Today the plan was to write about how I prepare for my master thesis. But as usually, there are things developing different than you think: «We don’t know about the surprises yet» was the comment of my supervisor once, when we spoke about the study design of my thesis. When my current course, «Telemetry and Spatial Analysis» started, I was ready to perk up my ears and to sit still. This subject is very important for my thesis as the topic is the movement of sheep in mountain areas.
But again: I didn’t know about the surprises when the course started. A few days later, I found myself in a field station somewhere in the forest. Ten people and eight nationalities around a table with a massive pot of pasta on it: four master students, five researchers, who would follow Juuli (a graduated master student from Evenstad) to her special job the next day.
So after a long night of discussing the development of the carnivore and ungulate populations in Norway, Sweden and Germany, talking about management and problems, planning and checking GPS- positions of animals and finally – a very short night- we ended up on this swedish forest road to visit positions of GPS -collared animals.
We parked three cars full of people, skis and snowshoes on the side of the road, hoping for the best to get out of the mud again (as the roads are more melted and more soft in the afternoon, I was a bit excited about how my poor, old, small city-car would do).
So we started to follow Juuli through the dense forest, over streams and ditches and sometimes also right into the streams and ditches.
In a few hours of walking with snowshoes in melting snow, we learned from Juuli to read some signs in the snow.

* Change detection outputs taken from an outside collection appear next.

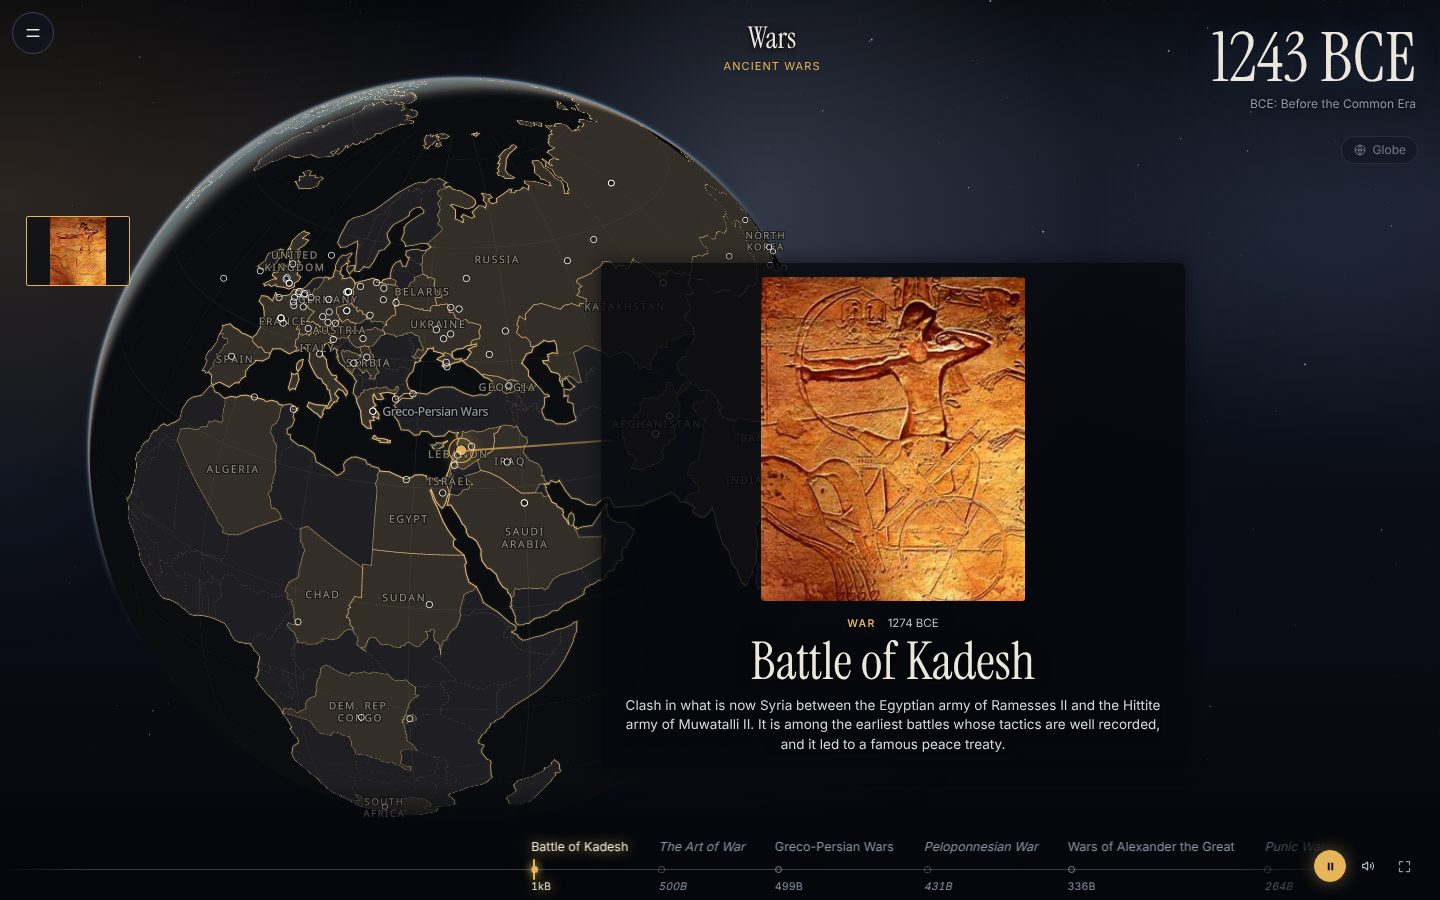
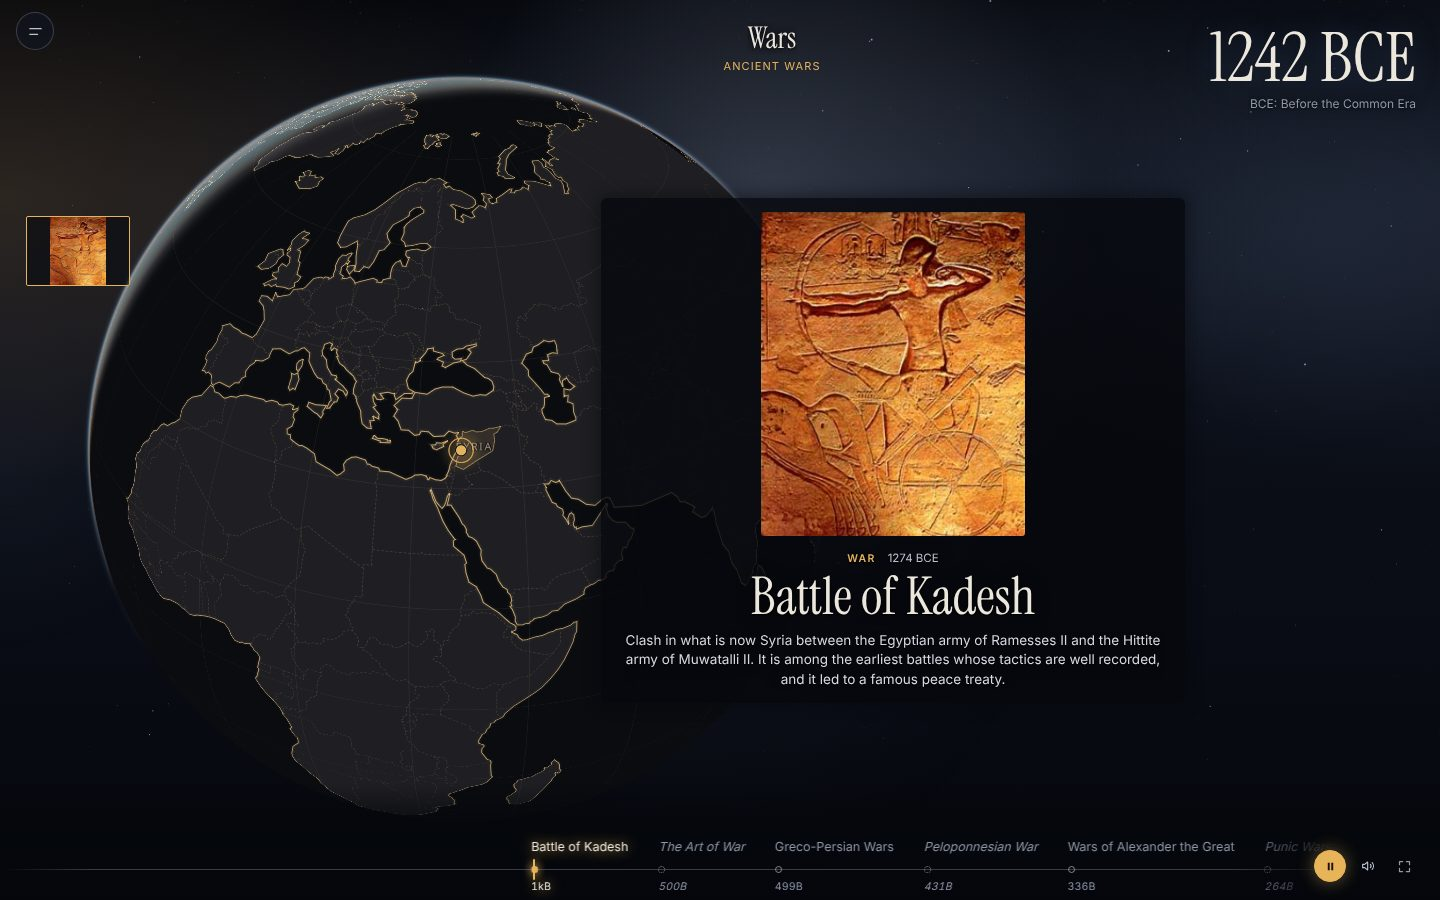
Globe: pause stays in place, card centred, view switch in the menu, no line
A pause stops dead and keeps the card and the film layout exactly where play had
them; the menu button beside the search brings the sidebar and the strip back.
The card stands in the middle of the stage. The line from the place to the card
is removed. Globe or Full view is chosen in the three-dot menu. Globe detail is
Less by default.

Claude-Session: https://claude.ai/code/session_01MCuMSgzQoDJvqKiMgpT1d3

diff --git a/site/globe.js b/site/globe.js
@@ -110,7 +110,7 @@ export function createGlobe(host, { open, goTo, seek, credit, esc, calm }) {
   // How much the map says (asked for, Nov 2026, so the globe is less crowded; `cg-detail` in this browser):
   // 'full' names every country; 'medium' names and tints only the countries the timeline's entries fall in;
   // 'less' only the country of the entry in front, and shows only its pin.
-  try { const d = localStorage.getItem('cg-detail'); S.detail = d === 'less' || d === 'full' ? d : 'medium'; } catch (e) { S.detail = 'medium'; }
+  try { const d = localStorage.getItem('cg-detail'); S.detail = d === 'medium' || d === 'full' ? d : 'less'; } catch (e) { S.detail = 'less'; }
   // The countries (Natural Earth, public domain; one small file, fetched once): which one a place falls in.
   const inRing = (r, x, y) => { let c = false; for (let i = 0, j = r.length - 1; i < r.length; j = i++) if ((r[i][1] > y) !== (r[j][1] > y) && x < ((r[j][0] - r[i][0]) * (y - r[i][1])) / (r[j][1] - r[i][1]) + r[i][0]) c = !c; return c; };
   const inPoly = (poly, x, y) => inRing(poly[0], x, y) && !poly.slice(1).some((h) => inRing(h, x, y));
@@ -303,17 +303,8 @@ export function createGlobe(host, { open, goTo, seek, credit, esc, calm }) {
     if (S.phone) { S.tx = 12; S.ty = Math.max(60, H - foot - ch - 10); put(); return; }
     const low = H - foot - ch - 30;
     S.tx = Math.round(Math.max(12, Math.min(W - cw - 12, W * midX() - cw / 2)));
-    S.ty = Math.round(Math.max(84, low)); put();
-    // A line from the place on the map to its card (asked for, Nov 2026): only on the globe, only for an entry
-    // with a place, and only while that place is on the near side.
-    if (!s.place || !S.ready || S.spv > 0.6 || !(S.vis > 0.02)) return;
-    const q = S.map.project([s.place[1], s.place[0]]), pic = card.querySelector('img');
-    const ex = S.tx - 10, ey = S.ty + (S.drop || 0) + (pic ? pic.offsetTop + pic.offsetHeight / 2 : ch / 2);
-    const dx = ex - q.x, dy = ey - q.y, len = Math.hypot(dx, dy);
-    if (!(len > 24) || dx < 0 || q.x < 0 || q.y < 0 || q.y > H) return;
-    lead.hidden = false; lead.style.setProperty('--c', s.col);
-    lead.style.width = len.toFixed(1) + 'px'; lead.style.opacity = (0.8 * S.vis * (1 - S.spv / 0.6)).toFixed(3);
-    lead.style.transform = `translate(${q.x.toFixed(1)}px, ${q.y.toFixed(1)}px) rotate(${Math.atan2(dy, dx).toFixed(4)}rad)`;
+    // The card stands in the middle of the stage, top to bottom (asked for, Nov 2026), clear of the strip.
+    S.ty = Math.round(Math.max(70, Math.min(low, (H - ch) / 2))); put();
   }
 
   // ---- the time line at the foot: it slides under a marker that stands still. The entries stand on it by name
@@ -421,12 +412,16 @@ export function createGlobe(host, { open, goTo, seek, credit, esc, calm }) {
     let vis = 0, scale = 1, drop = 0, grow = 1;
     if (S.steps[c]) {
       vis = 1;
-      if (S.playing && !still) {
+      // A pause leaves everything exactly where play had it (asked for, Nov 2026): the card keeps the size
+      // and place it had, until the reader moves on by hand.
+      const held = !S.playing && S.hold && S.hold.c === c && Math.abs(S.hold.pos - S.pos) < 0.004;
+      if ((S.playing || held) && !still) {
         const last = c >= S.steps.length - 1, a = clamp01((g + early) / TURN), z = last ? 0 : clamp01((g - (1 - early - TURN)) / TURN);
         vis = Math.min(a, 1 - z);
         if (!S.phone || S.stage === 'space') { scale = 0.82 + 0.18 * (1 - (1 - a) ** 2) + 0.45 * z * z; drop = 0.24 * z * z * host.clientHeight; }
         grow = 0.97 + 0.05 * clamp01(g + early) + 0.2 * z * z;
-      }
+        if (S.playing) S.hold = { c, pos: S.pos };
+      } else if (!held) S.hold = null;
     }
     S.vis = toward(S.vis, vis, still ? 1 : dt * 14);
     if (S.vis !== vis) busy = true;
@@ -466,7 +461,7 @@ export function createGlobe(host, { open, goTo, seek, credit, esc, calm }) {
   const ICON_GLOBE = '<svg width="14" height="14" viewBox="0 0 24 24" fill="none" stroke="currentColor" stroke-width="1.6" aria-hidden="true"><circle cx="12" cy="12" r="8.5"/><path d="M3.5 12h17M12 3.5c3 3 3 14 0 17M12 3.5c-3 3-3 14 0 17"/></svg>';
   const ICON_FULL = '<svg width="14" height="14" viewBox="0 0 24 24" fill="none" stroke="currentColor" stroke-width="1.6" stroke-linecap="round" stroke-linejoin="round" aria-hidden="true"><path d="M4 9V4h5M20 9V4h-5M4 15v5h5M20 15v5h-5"/></svg>';
   function drawMode() {
-    modeBtn.hidden = !S.placed.length;
+    modeBtn.hidden = true;      // the switch is in the three-dot menu (asked for, Nov 2026)
     modeBtn.innerHTML = (S.mode === 'full' ? ICON_FULL + '<span>Full view</span>' : ICON_GLOBE + '<span>Globe</span>');
     modeBtn.title = S.mode === 'full' ? 'Full view: show the globe' : 'Globe: switch to full view';
     modeBtn.setAttribute('aria-label', modeBtn.title);
@@ -534,6 +529,11 @@ export function createGlobe(host, { open, goTo, seek, credit, esc, calm }) {
       cams(); place(); run();
     },
     stage: () => S.stage,
+    // 'globe' (the map where entries have places) or 'full' (the stars for every entry). Kept in this browser.
+    mode(v) {
+      if ((v === 'globe' || v === 'full') && v !== S.mode) { S.mode = v; try { localStorage.setItem('cg-stage', v); } catch (e) { /* fine */ } S.now = -2; run(); }
+      return S.mode;
+    },
     // How much the map says: 'less', 'medium' or 'full'. Given one, it is kept in this browser.
     detail(v) {
       if (v === 'less' || v === 'medium' || v === 'full') { S.detail = v; try { localStorage.setItem('cg-detail', v); } catch (e) { /* fine */ } S.said = null; pins(); run(); }

diff --git a/site/app.js b/site/app.js
@@ -2308,15 +2308,16 @@ import { NEAR, GONE, FAR, FINE, calMarks, dayText, sizeAt, warp, focalYears, tra
     if (from != null || camAtEnd()) { turnsOver(); musicAgain(); }
     if (from != null) road.t = camClamp(L.place(Number(from)) - camDir() * 0.1 * L.D);
     else if (camAtEnd()) road.t = road.prev = camDir() > 0 ? camClamp(Math.min(...L.lanes.map(laneStart)) - 0.25 * L.D) : camLimits()[1];
-    play.on = true; road.pace = 1;
+    play.on = true; road.pace = 1; document.body.classList.add('film');
     soundReady();
     drawPlay();
     roadKick();
   }
   // While play travels the top bar steps aside so the road has the whole screen. It comes back when the
   // pointer nears the top edge, when anything in it has focus, and when play stops.
-  function drawPlay() { if (L) roadHud(true); tune(); document.body.classList.toggle('playing', !!play.on); if (!play.on) document.body.classList.remove('peek', 'idle', 'unfilm'); else dispatchEvent(new Event('pointermove')); }
-  function pausePlay() { play.on = false; drawPlay(); }
+  function drawPlay() { if (L) roadHud(true); tune(); document.body.classList.toggle('playing', !!play.on); if (!play.on) { document.body.classList.remove('peek', 'idle'); if (innerWidth < 700) document.body.classList.remove('film'); } else dispatchEvent(new Event('pointermove')); }
+  // On the globe a pause stops dead, exactly where play was (asked for, Nov 2026); the road eased to a stop.
+  function pausePlay() { play.on = false; if (GLOBE) road.vel = 0; drawPlay(); }
   function togglePlay() { if (play.on) pausePlay(); else startPlay(); }
   // The two plays: pressing the one that sounds pauses; pressing the other while playing changes the music.
   function playWith(own) {
@@ -2472,10 +2473,11 @@ import { NEAR, GONE, FAR, FINE, calMarks, dayText, sizeAt, warp, focalYears, tra
     addEventListener('pointermove', stir, { passive: true, capture: true });
     addEventListener('pointerdown', stir, { passive: true, capture: true });
     addEventListener('keydown', stir);
+    // The film layout stays through a pause, so nothing moves when play stops (asked for, Nov 2026). The menu
+    // button beside the search brings the bar on the left and the strip back, and takes them away again.
     $('film-menu').addEventListener('click', () => {
-      const on = document.body.classList.toggle('unfilm');
-      // On a phone the bar on the left is a drawer: open it.
-      if (on && innerWidth < 700 && !document.body.classList.contains('sb-open')) $('sb-btn').click();
+      const film = document.body.classList.toggle('film');
+      if (!film && innerWidth < 700 && !document.body.classList.contains('sb-open')) $('sb-btn').click();
     });
     const fullBtn = $('full'), root = document.documentElement;
     const fullOn = () => !!(document.fullscreenElement || document.webkitFullscreenElement);
@@ -2588,9 +2590,19 @@ import { NEAR, GONE, FAR, FINE, calMarks, dayText, sizeAt, warp, focalYears, tra
     paceShow();
     $('pace').addEventListener('input', () => { play.speed = clamp(Number($('pace').value) || 1, 0.25, 2); store.set('cg-pace', String(play.speed)); paceShow(); });
     $('pace-row').addEventListener('click', (e) => e.stopPropagation());
+    // Globe, or Full view: the stars for every entry (cg-stage in this browser, kept by the globe).
+    const modeShow = (v) => { for (const b of $('mode').children) b.setAttribute('aria-pressed', String(b.dataset.v === v)); };
+    modeShow(store.get('cg-stage') === 'full' ? 'full' : 'globe');
+    $('mode-row').addEventListener('click', (e) => {
+      e.stopPropagation();
+      const b = e.target.closest('button[data-v]');
+      if (!b) return;
+      if (globe) globe.mode(b.dataset.v); else store.set('cg-stage', b.dataset.v);
+      modeShow(b.dataset.v);
+    });
     // How much the map says (Less, Medium, Full; cg-detail in this browser, kept by the globe).
     const detailShow = (v) => { for (const b of $('detail').children) b.setAttribute('aria-pressed', String(b.dataset.v === v)); };
-    { const d = store.get('cg-detail'); detailShow(d === 'less' || d === 'full' ? d : 'medium'); }
+    { const d = store.get('cg-detail'); detailShow(d === 'medium' || d === 'full' ? d : 'less'); }
     $('detail-row').addEventListener('click', (e) => {
       e.stopPropagation();
       const b = e.target.closest('button[data-v]');

diff --git a/site/styles.css b/site/styles.css
@@ -745,19 +745,22 @@ body.globe.playing #wall .w-scene { opacity: 0; }
 body.playing.idle #globe .g-mode { opacity: 0; pointer-events: none; }
 /* Play is watched like a film (asked for, Nov 2026): the bar on the left and the strip at the foot step
    away, and the buttons fade while the pointer rests. */
-body.playing:not(.unfilm), body.playing.sb-open:not(.unfilm) { --sb: 0px; }
-body.playing:not(.unfilm) #sb, body.playing:not(.unfilm) #sb-scrim { display: none; }
-body.playing:not(.unfilm) #dock, body.playing.peek:not(.unfilm) #dock { transform: translateY(100%); opacity: 0; pointer-events: none; }
-body.playing:not(.unfilm) #stage, body.playing.peek:not(.unfilm) #stage { bottom: 0; }
-body.globe.playing:not(.unfilm) #axisbar { bottom: 18px; }
+body.film, body.film.sb-open { --sb: 0px; }
+body.film #sb, body.film #sb-scrim { display: none; }
+body.film #dock, body.film.peek #dock { transform: translateY(100%); opacity: 0; pointer-events: none; }
+body.film #stage, body.film.peek #stage { bottom: 0; }
+body.globe.film #axisbar { bottom: 18px; }
 #axisbar { transition: opacity .3s; }
 body.playing.idle #axisbar { opacity: 0; }
 body.playing.idle #stage { cursor: none; }
-/* With the buttons comes a menu button at the top left: it brings the bar on the left and the strip back
-   (and takes them away again), so the reader can leave the film without stopping it. */
-#film-menu { position: fixed; left: 12px; top: 12px; z-index: 46; display: none; width: 42px; height: 42px; align-items: center; justify-content: center; padding: 0; color: var(--text); background: var(--glass); border: 1px solid var(--glass-edge); border-radius: 50%; -webkit-backdrop-filter: blur(10px); backdrop-filter: blur(10px); cursor: pointer; transition: opacity .3s; }
-body.playing #film-menu { display: inline-flex; left: calc(var(--sb) + 12px); }
+/* The film layout stays through a pause. A menu button stands at the top left, the same height and glass as
+   the search beside it: it brings the bar on the left and the strip back, and takes them away again. */
+#film-menu { position: fixed; left: calc(var(--sb) + 16px); top: 12px; z-index: 46; display: none; width: 38px; height: 38px; align-items: center; justify-content: center; padding: 0; color: var(--muted); background: var(--glass); border: 1px solid var(--glass-edge); border-radius: 19px; -webkit-backdrop-filter: blur(12px); backdrop-filter: blur(12px); cursor: pointer; transition: opacity .3s, color .15s; }
+#film-menu:hover { color: var(--text); }
+body.film #film-menu, body.playing #film-menu { display: inline-flex; }
 body.playing.idle #film-menu { opacity: 0; pointer-events: none; }
+@media (min-width: 700px) { body.film .tsearch, body.playing .tsearch { left: calc(var(--sb) + 62px); } }
+@media (max-width: 699px) { #film-menu { left: 10px; top: 7px; } body:not(.playing) #film-menu { display: none; } }
 #full[aria-pressed="true"] { color: var(--text); }
 #full[hidden] { display: none; }
 @media (max-width: 699px) { #globe .g-past { display: none; } #globe .g-bimg { left: 50%; top: 36%; max-width: 96%; max-height: 50%; box-shadow: none; } #globe .g-card.bare { background: rgba(7, 10, 16, .72); } #globe .g-mode { right: 10px; top: 84px; } }

diff --git a/site/index.html b/site/index.html
@@ -125,7 +125,7 @@
   </button>
 </header>
 
-<button id="film-menu" type="button" aria-label="Show or hide the sidebar"><svg width="20" height="20" viewBox="0 0 24 24" fill="none" stroke="currentColor" stroke-width="1.8" stroke-linecap="round" aria-hidden="true"><path d="M5 8h14M5 16h14"/></svg></button>
+<button id="film-menu" type="button" aria-label="Show or hide the sidebar"><svg width="17" height="17" viewBox="0 0 24 24" fill="none" stroke="currentColor" stroke-width="1.8" stroke-linecap="round" aria-hidden="true"><path d="M4 8h16M4 16h11"/></svg></button>
 <main id="stage">
   <!-- The timeline in depth: the ground on a canvas, the year and the views at the top left, the names standing on the road -->
   <div id="road" aria-label="Timeline">
@@ -187,6 +187,11 @@
     <svg width="16" height="16" viewBox="0 0 24 24" fill="none" stroke="currentColor" stroke-width="1.7" stroke-linecap="round" stroke-linejoin="round" aria-hidden="true"><path d="M4.5 17a8.5 8.5 0 1 1 15 0M12 13l4-5"/><circle cx="12" cy="13.5" r="1.2"/></svg>
     <span class="lbl">Play speed</span><input id="pace" type="range" min="0.25" max="2" step="0.25" value="1" aria-label="Play speed"><small id="pace-now" class="state">1x</small>
   </label>
+  <div id="mode-row" class="nv pace">
+    <svg width="16" height="16" viewBox="0 0 24 24" fill="none" stroke="currentColor" stroke-width="1.6" stroke-linecap="round" stroke-linejoin="round" aria-hidden="true"><rect x="3.5" y="5" width="17" height="14" rx="2"/><path d="M3.5 15l4.5-4 4 3.5 3-2.5 5.5 4.5"/></svg>
+    <span class="lbl">View</span>
+    <span id="mode" class="seg" role="group" aria-label="View"><button type="button" data-v="globe">Globe</button><button type="button" data-v="full">Full view</button></span>
+  </div>
   <div id="detail-row" class="nv pace">
     <svg width="16" height="16" viewBox="0 0 24 24" fill="none" stroke="currentColor" stroke-width="1.6" stroke-linecap="round" aria-hidden="true"><circle cx="12" cy="12" r="8.5"/><path d="M3.5 12h17M12 3.5c3 3 3 14 0 17M12 3.5c-3 3-3 14 0 17"/></svg>
     <span class="lbl">Globe detail</span>

diff --git a/AGENTS.md b/AGENTS.md
@@ -398,7 +398,14 @@ How the page is put together:
   runs from the place on the map to the card (`.g-lead`, drawn in `place()`). On a phone the period stands in
   the top corner. With the buttons of play comes a menu button at the top left (`#film-menu`): it brings the
   bar on the left and the strip back while play goes on (`body.unfilm`), and takes them away again.
-- **Globe detail** (three-dot menu: Less, Medium, Full; `cg-detail` in this browser, Medium by default; asked
+- **Round 3 of the same asks (Nov 2026), which replace what the points above say where they differ.** There is
+  no line from the place to the card (tried, not wanted). The card stands in the middle of the stage top to
+  bottom. Globe or Full view is chosen in the three-dot menu ("View", `globe.mode()`), not by a pill on the
+  stage. A pause stops dead and leaves everything where play had it: the card keeps its size and place
+  (`S.hold`), and the film layout stays (`body.film`, set when play starts) until the menu button at the top
+  left, which is the search's height and glass and stands just before it, brings the bar and the strip back.
+  Globe detail is Less by default.
+- **Globe detail** (three-dot menu: Less, Medium, Full; `cg-detail` in this browser; asked
   for, Nov 2026, so the globe is less crowded). Full names every country, as the map's tiles do. Medium names
   and tints only the countries the timeline's entries fall in. Less names and tints only the country of the
   entry in front and shows only its pin. The countries are Natural Earth's (`site/media/countries.json`, public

What do the animals do, where do they go and why might they do this instead of something else?
In the end we managed to get all the students out of the ditch and all the cars out of the mud. Like this, we could travel back to Evenstad with wet feet, tired legs and eyes. This was especially true for me, as I forgot my sunglasses. Who needs sunglasses when it is winter?! :D) and some new experience and imagination:
About how life looks like for all those animals out there and where much of the information we draw our inferences from day for day in our statistic programs and maps come from, initially.
I hope to get some time to think about sheep (without any snow) in the next few weeks I will let you know.
Ha det bra 🙂